This little manuscript holds many hidden treasures in its 27 leaves. The anonymous author of the “Record of honor and virtue: the noble memorial of the right honorable Sir Edward Coke,” wrote and (we presume) illustrated this work around the time of Coke’s death in 1634. The author paid tribute to Coke in several creative and artistic ways, beginning with the title page, which features the (very long) title written in a beautiful clear hand, surrounded by a thick black hand-drawn border.
There are two full-page painted coats of arms, including this one. It features a shield containing the crests of the Coke, Paston and Cecil families – Coke’s wives were Bridget Paston and Elizabeth Cecil.

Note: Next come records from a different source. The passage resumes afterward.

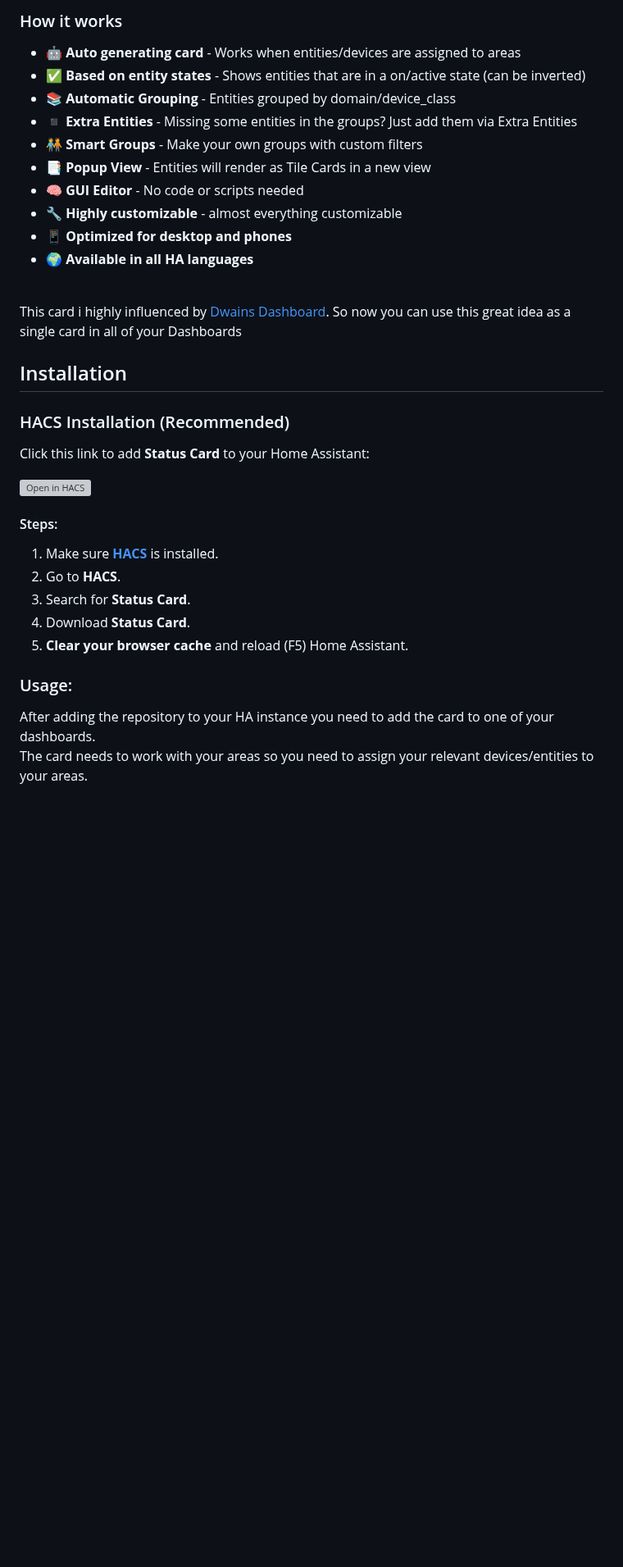
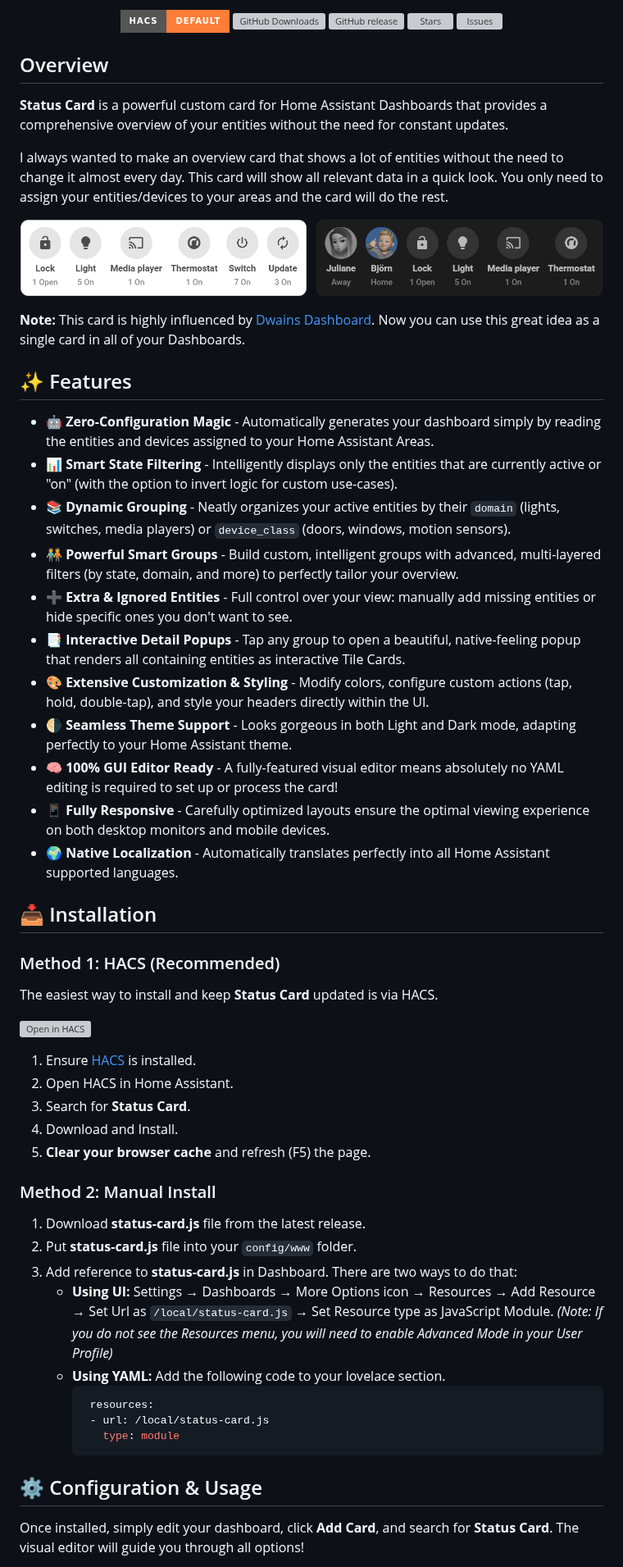
Before and after one commit to xBourner/status-card, a Markdown page: README.md, the part around one of its changes. Shown at 82% size. Rendered like a GitHub page; badges without logos; blank space fills up the shorter version; grey boxes are pictures that could not be loaded.

Commit message:
Refactor README formatting and content
Updated README to enhance formatting and improve clarity.

````diff
--- a/README.md
+++ b/README.md
@@ -34,41 +5,79 @@ You only need to assign your entities/devices to your areas and the card will do
 </p>
 
-### How it works
- - 🤖 **Auto generating card** - Works when entities/devices are assigned to areas
- - ✅ **Based on entity states** - Shows entities that are in a on/active state (can be inverted)
- - 📚 **Automatic Grouping** - Entities grouped by domain/device_class
- - ◾ **Extra Entities** - Missing some entities in the groups? Just add them via Extra Entities
- - 🧑‍🤝‍🧑 **Smart Groups** - Make your own groups with custom filters
- - 📑 **Popup View** - Entities will render as Tile Cards in a new view
- - 🧠 **GUI Editor** - No code or scripts needed
- - 🔧 **Highly customizable** - almost everything customizable
- - 📱 **Optimized for desktop and phones**
- - 🌍 **Available in all HA languages**
+<p align="center">
+  <a href="https://github.com/hacs/integration">
+    <img src="https://img.shields.io/badge/hacs-default-orange.svg?style=for-the-badge" alt="HACS">
+  </a>
+  <a href="https://github.com/xBourner/status-card/releases">
+    <img src="https://img.shields.io/github/downloads/xBourner/status-card/total?style=for-the-badge" alt="GitHub Downloads">
+  </a>
+  <a href="https://github.com/xBourner/status-card/releases/">
+    <img src="https://img.shields.io/github/release/xBourner/status-card?style=for-the-badge" alt="GitHub release">
+  </a>
+  <a href="https://github.com/xBourner/status-card">
+    <img src="https://img.shields.io/github/stars/xBourner/status-card?style=for-the-badge" alt="Stars">
+  </a>
+  <a href="https://github.com/xBourner/status-card/issues">
+    <img src="https://img.shields.io/github/issues/xBourner/status-card?style=for-the-badge" alt="Issues">
+  </a>
+</p>
 
-<br>
+## Overview
 
-This card i highly influenced by [Dwains Dashboard](https://github.com/dwainscheeren/dwains-lovelace-dashboard). So now you can use this great idea as a single card in all of your Dashboards
+**Status Card** is a powerful custom card for Home Assistant Dashboards that provides a comprehensive overview of your entities without the need for constant updates.
 
+I always wanted to make an overview card that shows a lot of entities without the need to change it almost every day. This card will show all relevant data in a quick look. You only need to assign your entities/devices to your areas and the card will do the rest.
 
-## Installation
+<p align="center">
+  <img width="49%" alt="Light Mode" src="https://raw.githubusercontent.com/xbourner/status-card/main/.github/img/status-card-light.png">
+&nbsp;
+  <img width="49%" alt="Dark Mode" src="https://raw.githubusercontent.com/xbourner/status-card/main/.github/img/status-card-dark.png">
+</p>
 
-###  HACS Installation (Recommended)
+**Note:** This card is highly influenced by [Dwains Dashboard](https://github.com/dwainscheeren/dwains-lovelace-dashboard). Now you can use this great idea as a single card in all of your Dashboards.
 
-Click this link to add **Status Card** to your Home Assistant:
+## ✨ Features
+
+- 🤖 **Zero-Configuration Magic** - Automatically generates your dashboard simply by reading the entities and devices assigned to your Home Assistant Areas.
+- 📊 **Smart State Filtering** - Intelligently displays only the entities that are currently active or "on" (with the option to invert logic for custom use-cases).
+- 📚 **Dynamic Grouping** - Neatly organizes your active entities by their `domain` (lights, switches, media players) or `device_class` (doors, windows, motion sensors).
+- 🧑‍🤝‍🧑 **Powerful Smart Groups** - Build custom, intelligent groups with advanced, multi-layered filters (by state, domain, and more) to perfectly tailor your overview.
+- ➕ **Extra & Ignored Entities** - Full control over your view: manually add missing entities or hide specific ones you don't want to see.
+- 📑 **Interactive Detail Popups** - Tap any group to open a beautiful, native-feeling popup that renders all containing entities as interactive Tile Cards.
+- 🎨 **Extensive Customization & Styling** - Modify colors, configure custom actions (tap, hold, double-tap), and style your headers directly within the UI.
+- 🌗 **Seamless Theme Support** - Looks gorgeous in both Light and Dark mode, adapting perfectly to your Home Assistant theme.
+- 🧠 **100% GUI Editor Ready** - A fully-featured visual editor means absolutely no YAML editing is required to set up or process the card!
+- 📱 **Fully Responsive** - Carefully optimized layouts ensure the optimal viewing experience on both desktop monitors and mobile devices.
+- 🌍 **Native Localization** - Automatically translates perfectly into all Home Assistant supported languages.
+
+## 📥 Installation
+
+### Method 1: HACS (Recommended)
+
+The easiest way to install and keep **Status Card** updated is via HACS.
 
 [![Open in HACS](https://my.home-assistant.io/badges/hacs_repository.svg)](https://my.home-assistant.io/redirect/hacs_repository/?owner=xBourner&repository=status-card&category=plugin)
 
-#### Steps:
+1. Ensure [HACS](https://hacs.xyz) is installed.
+2. Open HACS in Home Assistant.
+3. Search for **Status Card**.
+4. Download and Install.
+5. **Clear your browser cache** and refresh (F5) the page.
 
-1. Make sure **[HACS](https://hacs.xyz)** is installed.
-3. Go to **HACS**.
-4. Search for **Status Card**.
-5. Download **Status Card**.
-6. **Clear your browser cache** and reload (F5) Home Assistant.
+### Method 2: Manual Install
 
+1. Download **status-card.js** file from the latest release.
+2. Put **status-card.js** file into your `config/www` folder.
+3. Add reference to **status-card.js** in Dashboard. There are two ways to do that:
+   - **Using UI:** Settings → Dashboards → More Options icon → Resources → Add Resource → Set Url as `/local/status-card.js` → Set Resource type as JavaScript Module. *(Note: If you do not see the Resources menu, you will need to enable Advanced Mode in your User Profile)*
+   - **Using YAML:** Add the following code to your lovelace section.
+     ```yaml
+      resources:
+      - url: /local/status-card.js
+        type: module
+     ```
 
-### Usage:
+## ⚙️ Configuration & Usage
 
-After adding the repository to your HA instance you need to add the card to one of your dashboards. <br>
-The card needs to work with your areas so you need to assign your relevant devices/entities to your areas.
+Once installed, simply edit your dashboard, click **Add Card**, and search for **Status Card**. The visual editor will guide you through all options!
 
````
Also changed, not shown: other parts of README.md (+29 -38 lines).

Opposite the coat of arms is an ornate Coke family tree, with Coke and his two wives forming the roots at the bottom of the page.
Following the family tree, our anonymous author composed a long “Funerall Elegie” in iambic pentameter, cautioning against the fleeting nature of life and the ultimate triumph of death. To further drive home the point, the author included a gruesome memento mori painting with the Latin inscription, “Mors sceptra ligonibus equat,” or “Death makes scepters and hoes equal.”

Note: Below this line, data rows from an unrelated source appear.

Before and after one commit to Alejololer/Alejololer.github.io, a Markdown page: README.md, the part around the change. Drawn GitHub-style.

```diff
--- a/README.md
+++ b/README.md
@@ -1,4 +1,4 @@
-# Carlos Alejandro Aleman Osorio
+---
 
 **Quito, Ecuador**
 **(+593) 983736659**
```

The author’s affection for Coke found its most unique expression in a two-page “Accrostique Epitaphe upon the name of the lord Coke.” In gilt and red letters, the words “Sir Edward Coke Knight” appear down the left sides of the two pages. The first letter in each line of the epitaph poem – also in iambic pentameter – spell out Coke’s name.